It’s been three months since Gov. Paul LePage came out with his two-year budget proposal and its cornerstone that has driven debate in Augusta all winter: His plan to overhaul Maine’s tax system with significant income tax cuts offset in part by higher, more broadly applied sales taxes.

Now, Democrats have stepped into the fray with a tax plan of their own as a June 30 deadline for passing a budget approaches.

Democrats have taken the cue from the governor and developed their own tax plan with different objectives, but with a good deal of foundational tax changes in common with the LePage plan.

While the LePage plan is focused squarely on reducing income taxes, Democrats have chosen property taxes as their target.

While Democrats haven’t redone the spending side of the budget in the tax plan document they released Thursday, they have included one spending choice: $20 million in additional funding for Maine’s public schools. In his budget proposal, by contrast, LePage has kept school aid constant. Yet, funding for schools makes up the largest portion of property tax bills in most Maine communities, and school funding increases in the past have managed to keep property taxes in check.

Even with a focus on property tax relief, Democrats have chosen to propose a revamped income tax with two new tax brackets and a higher threshold before the top marginal tax rate applies. Under the Democrats’ plan, the highest marginal rate — 7.95 percent — kicks in at $150,000 of taxable income rather than the current level of $20,900.

On the deduction side, Democrats keep in place LePage’s elimination of itemized deductions but offer a higher standard deduction — $9,000 vs. $6,200 — that starts to phase out for those with taxable incomes of $50,000-$75,000.

As for the sales tax, Democrats agree with LePage on broadening it to a number of services that have never been taxed before, but they would keep the current rate, 5.5 percent, in place.

One contrast with LePage that Democrats are quick to draw has to do with revenue sharing. While LePage plans to eliminate it starting July 1, 2016, Democrats would raise the level to $80 million annually from its current $60 million mark. That level would still fall short of the 5 percent of sales and income tax revenues towns and cities are supposed to receive under a 1970s law.

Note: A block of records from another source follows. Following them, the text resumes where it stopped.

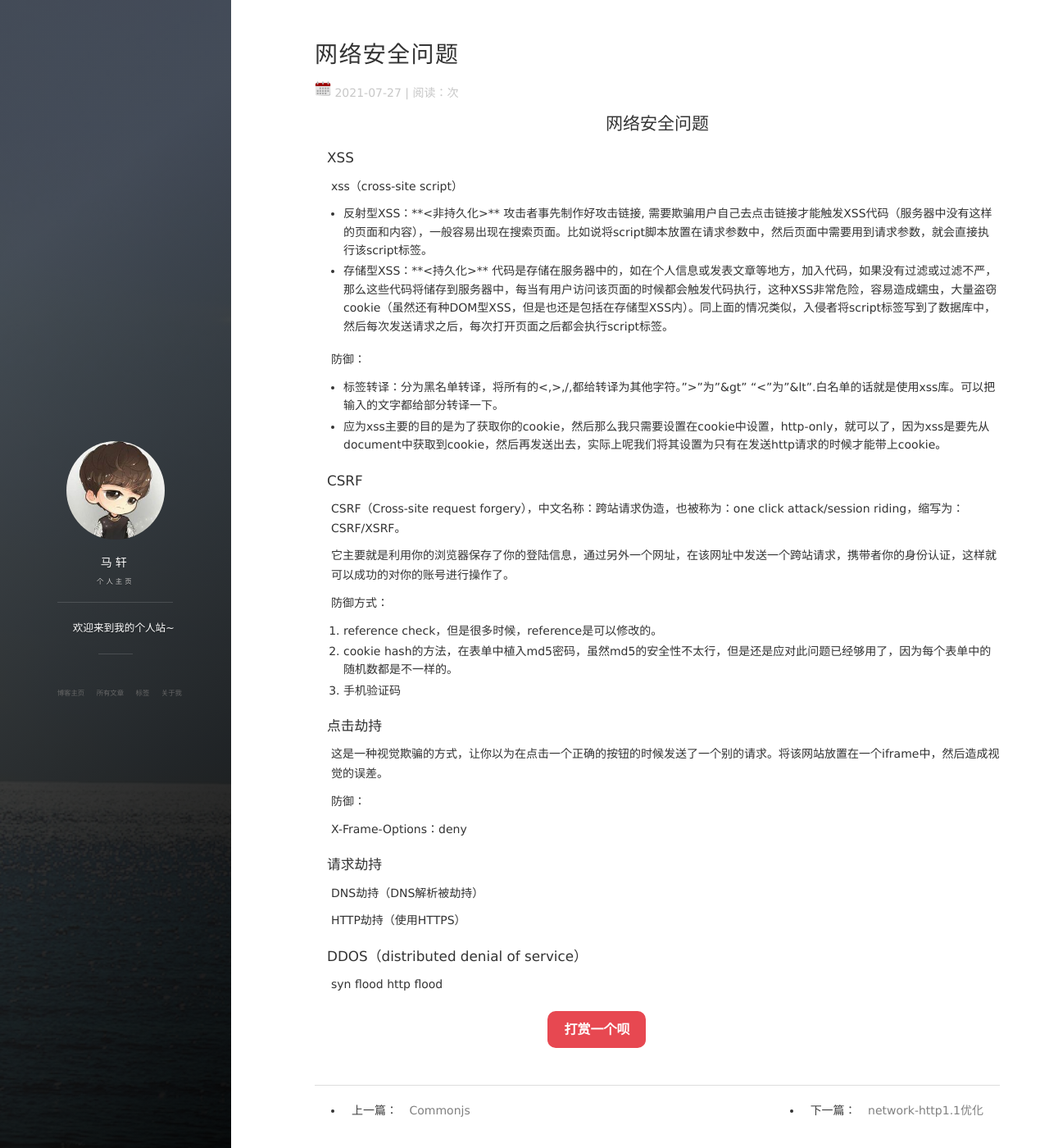
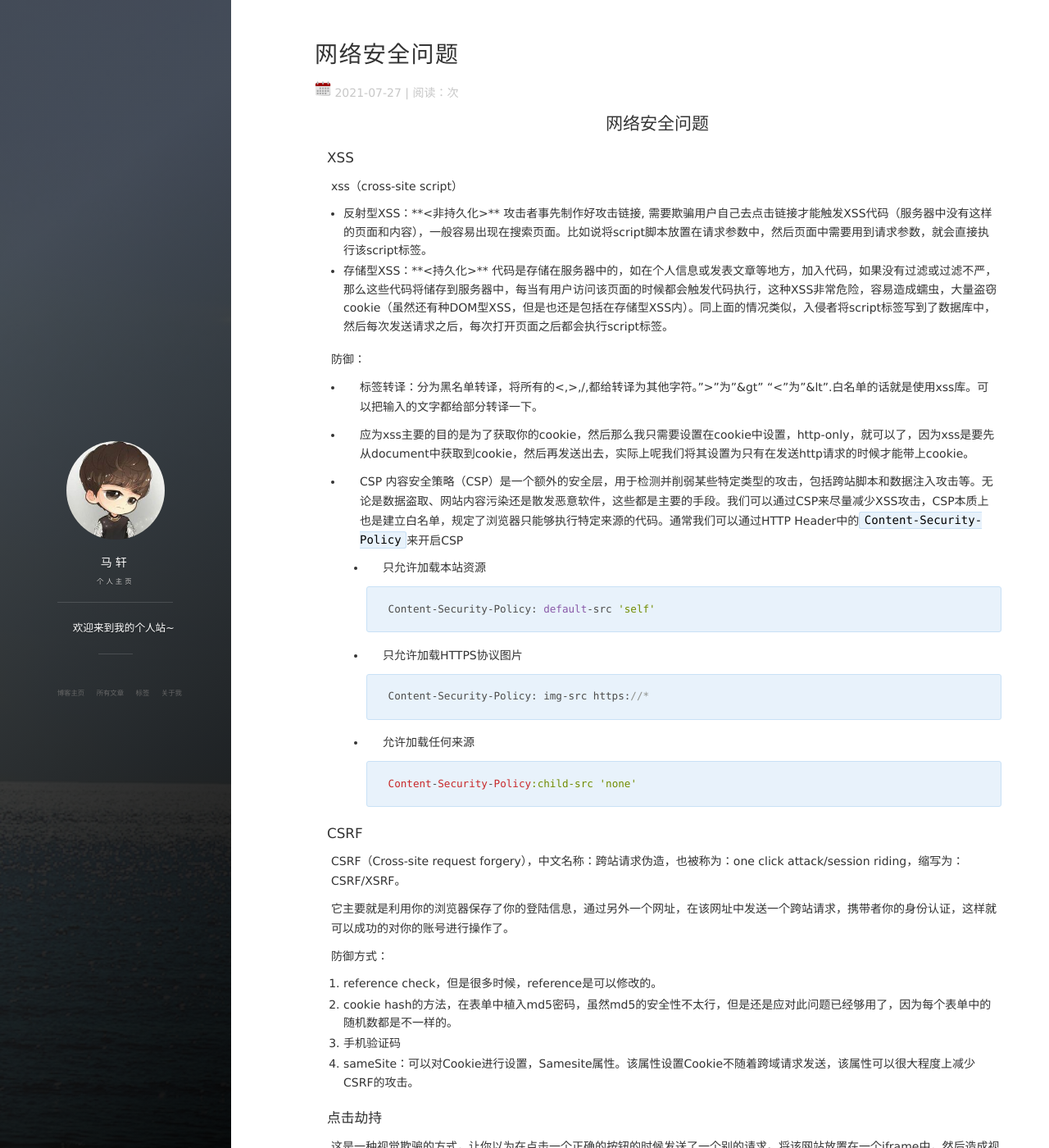
Before and after one commit to basicButtons/basicButtons.github.io, a Jekyll site: the page built from _posts/2021-07-27-网络安全问题.md, in a window 1280 px wide and 1400 px high. Shown: the whole window at 82% size. Built offline with Jekyll 4.4.1, drawn with Linux system fonts in a browser that asks for light colours; nearby versions of some CDN libraries; comment, search, counter and statistics services are not loaded.

Commit message:
add 10.31

````diff
--- a/_posts/2021-07-27-网络安全问题.md
+++ b/_posts/2021-07-27-网络安全问题.md
@@ -17,7 +17,28 @@ xss（cross-site script）
 防御：
 
 - 标签转译：分为黑名单转译，将所有的<,>,/,都给转译为其他字符。">"为"&gt" "<"为"&lt".白名单的话就是使用xss库。可以把输入的文字都给部分转译一下。
+
 - 应为xss主要的目的是为了获取你的cookie，然后那么我只需要设置在cookie中设置，http-only，就可以了，因为xss是要先从document中获取到cookie，然后再发送出去，实际上呢我们将其设置为只有在发送http请求的时候才能带上cookie。
+
+- CSP 内容安全策略（CSP）是一个额外的安全层，用于检测并削弱某些特定类型的攻击，包括跨站脚本和数据注入攻击等。无论是数据盗取、网站内容污染还是散发恶意软件，这些都是主要的手段。我们可以通过CSP来尽量减少XSS攻击，CSP本质上也是建立白名单，规定了浏览器只能够执行特定来源的代码。通常我们可以通过HTTP Header中的`Content-Security-Policy`来开启CSP
+
+  - 只允许加载本站资源
+
+    ```
+    Content-Security-Policy: default-src 'self'
+    ```
+
+  - 只允许加载HTTPS协议图片
+
+    ```
+    Content-Security-Policy: img-src https://*
+    ```
+
+  - 允许加载任何来源
+
+    ```
+    Content-Security-Policy:child-src 'none'
+    ```
 
 
 
@@ -32,6 +53,7 @@ CSRF（Cross-site request forgery），中文名称：跨站请求伪造，也
 1. reference check，但是很多时候，reference是可以修改的。
 2. cookie hash的方法，在表单中植入md5密码，虽然md5的安全性不太行，但是还是应对此问题已经够用了，因为每个表单中的随机数都是不一样的。
 3. 手机验证码
+4. sameSite：可以对Cookie进行设置，Samesite属性。该属性设置Cookie不随着跨域请求发送，该属性可以很大程度上减少CSRF的攻击。
 
 
 
````
Also changed, not shown: _posts/2021-10-31-执行上下文.md (added, +16 -0 lines), _posts/2021-10-31-浏览器渲染机制.md (added, +22 -0 lines).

Here’s the full document, with notes included.

Matthew Stone is opinion page editor for the Bangor Daily News.